I stumbled across this amazing video collection, put together by the British Pathe, which contains great footage put together by them on a YouTube Channel.
The world’s finest news and entertainment video film archive. Since the invention of the moving image in the 1890’s, British Pathé began recording every aspect of global culture and news, for the cinema. With their unique combination of information and entertainment, British Pathé’s documentaries, newsreels, serials and films changed the way the world saw itself forever.
With it’s unparalleled collection of historical events and vast catalogue of changing social activity, British Pathé encompasses one of the world’s most prodigious and fascinating documents of the modern age. From fashion to warfare and sport to travel, British Pathé is the definitive source for the 20th century in moving images.
All 85,000 newsreels are now searchable and viewable on YouTube. This equates to 3,500 hours of filmed history.
Our YouTube channel includes some of the public’s favourite clips, rare and amusing pieces to share and footage related to big days throughout the year.
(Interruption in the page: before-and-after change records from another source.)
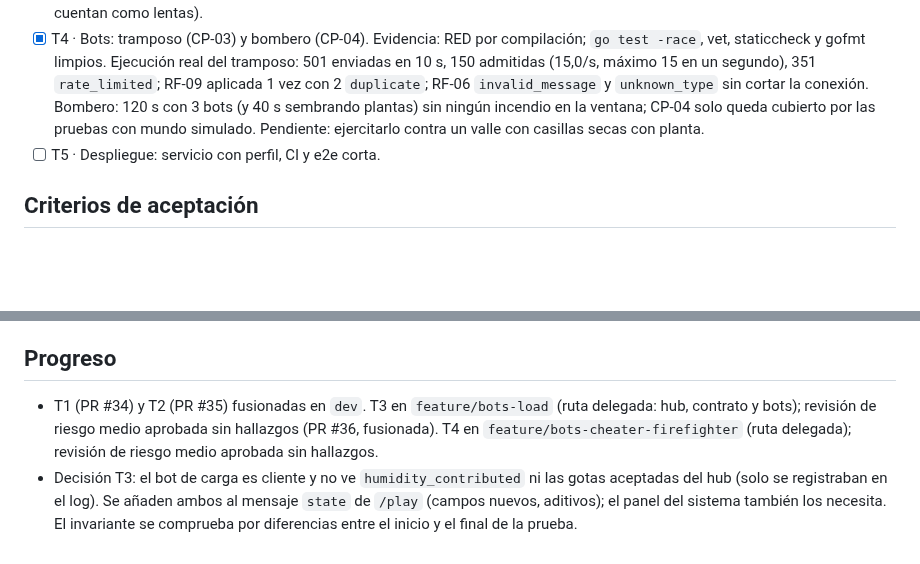
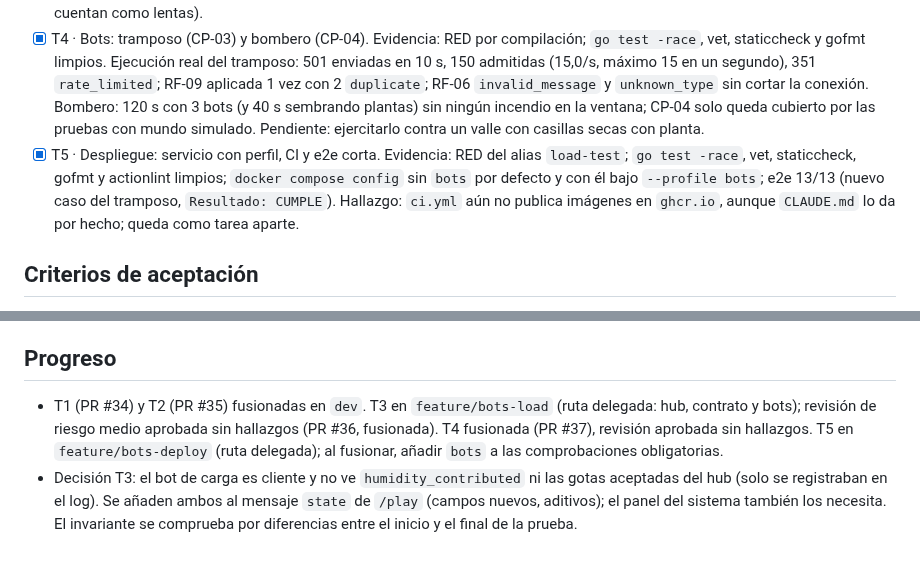
Before and after one commit to iadev2005/hydrovalley, a Markdown page: odd/tasks/bots.md, 2 parts joined by grey strips. Drawn GitHub-style; blank space fills up the shorter version.

Commit message:
docs(odd): record the bots deployment evidence

```diff
--- a/odd/tasks/bots.md
+++ b/odd/tasks/bots.md
@@ -34,7 +34,7 @@ Fuera de alcance: k6 (el bot de carga es el nuestro, en Go), el panel del sistem
 - [x] T2 · Bots: cliente común y escenario de vecinos. Evidencia: RED por compilación; `go test -race` ok (35 funciones); vet/staticcheck/gofmt limpios; `docker build` ok. Prueba real de 30 s con 3 vecinos contra el hub: 21 gotas enviadas, 21 `applied`. Revisión: riesgo medio, aprobada sin hallazgos (commit fb1588a).
 - [x] T3 · Bots: prueba de carga (CP-11) con métricas e informe. Evidencia: RED por compilación (hub y bots); `go test -race` ok en ambos módulos; vet/staticcheck/gofmt limpios; `buf lint` ok. Ejecución real (Mac, despliegue de demostración, no el laboratorio): 30 bots · 60 s, 7.156 enviadas y 7.156 aceptadas, 119,3 gotas/s, mediana 53,2 ms, p95 99,3 ms, humedad aportada 7.156 = gotas aceptadas del hub. RNF-02 se evalúa como fracción de gotas resueltas en < 200 ms (las no resueltas cuentan como lentas).
 - [x] T4 · Bots: tramposo (CP-03) y bombero (CP-04). Evidencia: RED por compilación; `go test -race`, vet, staticcheck y gofmt limpios. Ejecución real del tramposo: 501 enviadas en 10 s, 150 admitidas (15,0/s, máximo 15 en un segundo), 351 `rate_limited`; RF-09 aplicada 1 vez con 2 `duplicate`; RF-06 `invalid_message` y `unknown_type` sin cortar la conexión. Bombero: 120 s con 3 bots (y 40 s sembrando plantas) sin ningún incendio en la ventana; CP-04 solo queda cubierto por las pruebas con mundo simulado. Pendiente: ejercitarlo contra un valle con casillas secas con planta.
-- [ ] T5 · Despliegue: servicio con perfil, CI y e2e corta.
+- [x] T5 · Despliegue: servicio con perfil, CI y e2e corta. Evidencia: RED del alias `load-test`; `go test -race`, vet, staticcheck, gofmt y actionlint limpios; `docker compose config` sin `bots` por defecto y con él bajo `--profile bots`; e2e 13/13 (nuevo caso del tramposo, `Resultado: CUMPLE`). Hallazgo: `ci.yml` aún no publica imágenes en `ghcr.io`, aunque `CLAUDE.md` lo da por hecho; queda como tarea aparte.
 
 ## Criterios de aceptación
 
@@ -48,5 +48,5 @@ Fuera de alcance: k6 (el bot de carga es el nuestro, en Go), el panel del sistem
 
 ## Progreso
 
-- T1 (PR #34) y T2 (PR #35) fusionadas en `dev`. T3 en `feature/bots-load` (ruta delegada: hub, contrato y bots); revisión de riesgo medio aprobada sin hallazgos (PR #36, fusionada). T4 en `feature/bots-cheater-firefighter` (ruta delegada); revisión de riesgo medio aprobada sin hallazgos.
+- T1 (PR #34) y T2 (PR #35) fusionadas en `dev`. T3 en `feature/bots-load` (ruta delegada: hub, contrato y bots); revisión de riesgo medio aprobada sin hallazgos (PR #36, fusionada). T4 fusionada (PR #37), revisión aprobada sin hallazgos. T5 en `feature/bots-deploy` (ruta delegada); al fusionar, añadir `bots` a las comprobaciones obligatorias.
 - Decisión T3: el bot de carga es cliente y no ve `humidity_contributed` ni las gotas aceptadas del hub (solo se registraban en el log). Se añaden ambos al mensaje `state` de `/play` (campos nuevos, aditivos); el panel del sistema también los necesita. El invariante se comprueba por diferencias entre el inicio y el final de la prueba.
```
Continue reading “British Pathé: Amazing video collection”
Feedly, the popular and free RSS service cannot be accessed for several hours because of a DDoS attack. The attackers are demanding money to stop the attack.
The danger of paying DDoS blackmailers is that you’re only encouraging them to attack you more, perhaps increasing their financial demands next time, so Feedly is really doing the right thing here by sticking to their guns.
What is a DDoS attack?
A DDoS (distributed denial of service) can be made in several different ways. For example, it’s called a DoS (denial of service attack) if a server has enough bandwitdh and enough resources, it can open thousands of connections to my blog and probably bring it down because it is effectively drowning it in requests.
With Feedly however, it is probably a botnet, which is a network of infected computers controlled by somebody. This network can have thousands of computers that receive the command to attack Feedly.com at the same time. This is the DDoS, as it’s distributed.
Continue reading “Feedly is under a DDoS attack”
In 1950 Alan Turing proposed what would later be known as the Turing test in a paper he published. This paper proposed that a computer must display enough intelligence to convince a jury that it is, in fact, human. This can be tested by having a conversation through the computer with the judges at the competition. At this point, minimum 30% of the judges have to be convinced that behind the computer there might actually be a real person.
Who was Alan Turing?
Alan Turing was a British mathematician that is considered one of the fathers of modern computing and informatics. During World War II, he created at Bletchley Park the first computer that could decipher the German codes. This helped to win the war in the end.
Continue reading “A computer passes the Turing intelligence test for the first time”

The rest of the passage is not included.